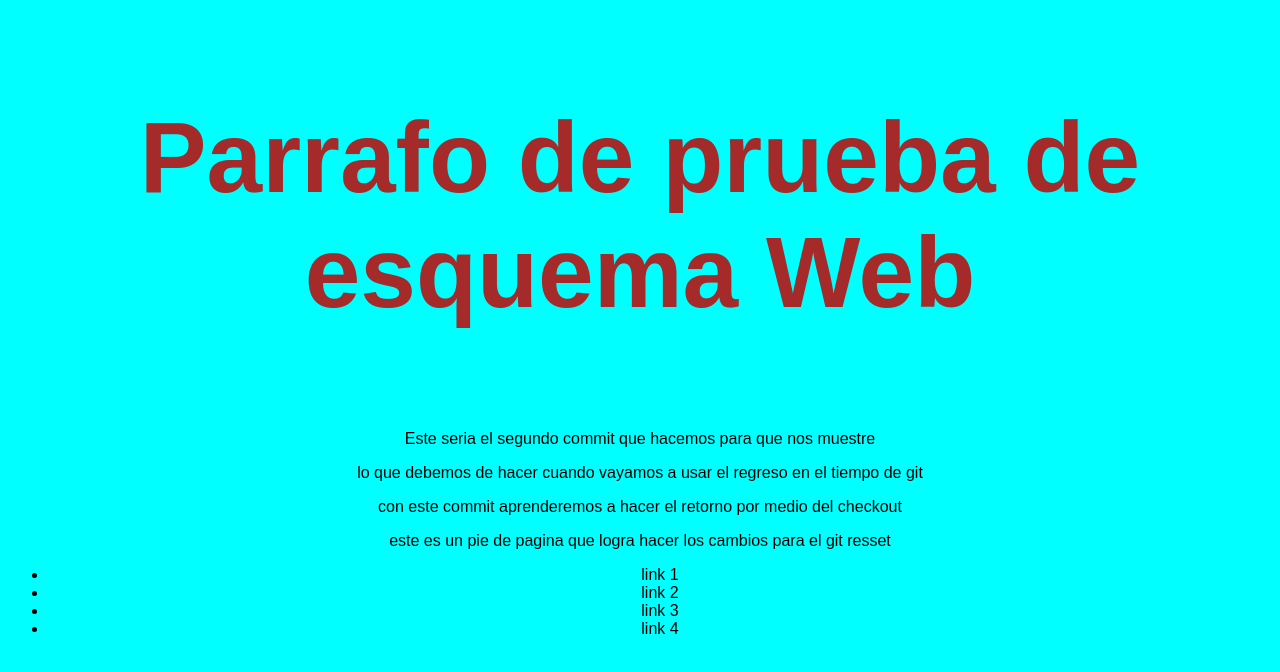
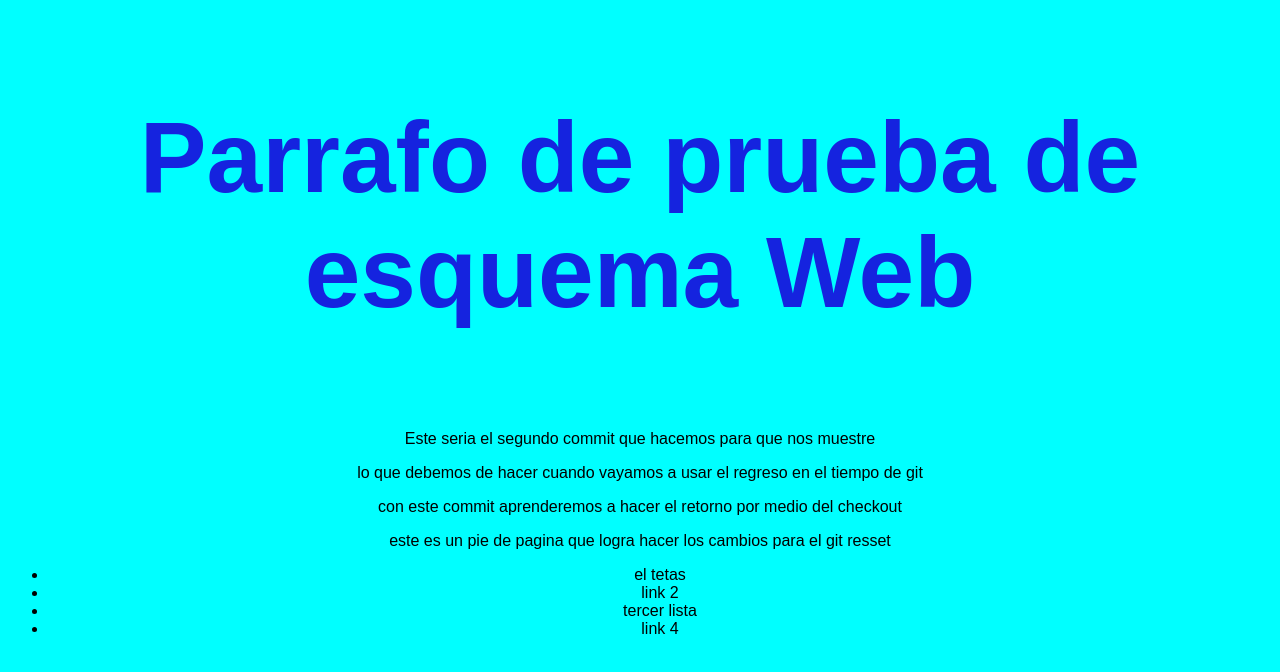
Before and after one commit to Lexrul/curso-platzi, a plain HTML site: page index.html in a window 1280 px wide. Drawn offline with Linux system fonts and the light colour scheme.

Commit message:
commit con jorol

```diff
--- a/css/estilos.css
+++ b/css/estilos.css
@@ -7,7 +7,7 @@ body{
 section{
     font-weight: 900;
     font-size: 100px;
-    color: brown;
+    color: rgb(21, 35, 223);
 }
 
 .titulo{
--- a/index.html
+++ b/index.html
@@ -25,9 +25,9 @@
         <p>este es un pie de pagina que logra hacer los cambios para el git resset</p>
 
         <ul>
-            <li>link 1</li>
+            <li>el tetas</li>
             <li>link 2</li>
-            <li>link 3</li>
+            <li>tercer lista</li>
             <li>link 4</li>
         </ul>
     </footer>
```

·····

- [Task statement]:
Return the whole listing, word for word, and leave out every picture.

- [Your solution]:
Before and after one commit to Lexrul/curso-platzi, a plain HTML site: page index.html in a window 1280 px wide. Drawn offline with Linux system fonts and the light colour scheme.

Commit message:
commit con jorol

```diff
--- a/css/estilos.css
+++ b/css/estilos.css
@@ -7,7 +7,7 @@ body{
 section{
     font-weight: 900;
     font-size: 100px;
-    color: brown;
+    color: rgb(21, 35, 223);
 }
 
 .titulo{
--- a/index.html
+++ b/index.html
@@ -25,9 +25,9 @@
         <p>este es un pie de pagina que logra hacer los cambios para el git resset</p>
 
         <ul>
-            <li>link 1</li>
+            <li>el tetas</li>
             <li>link 2</li>
-            <li>link 3</li>
+            <li>tercer lista</li>
             <li>link 4</li>
         </ul>
     </footer>
```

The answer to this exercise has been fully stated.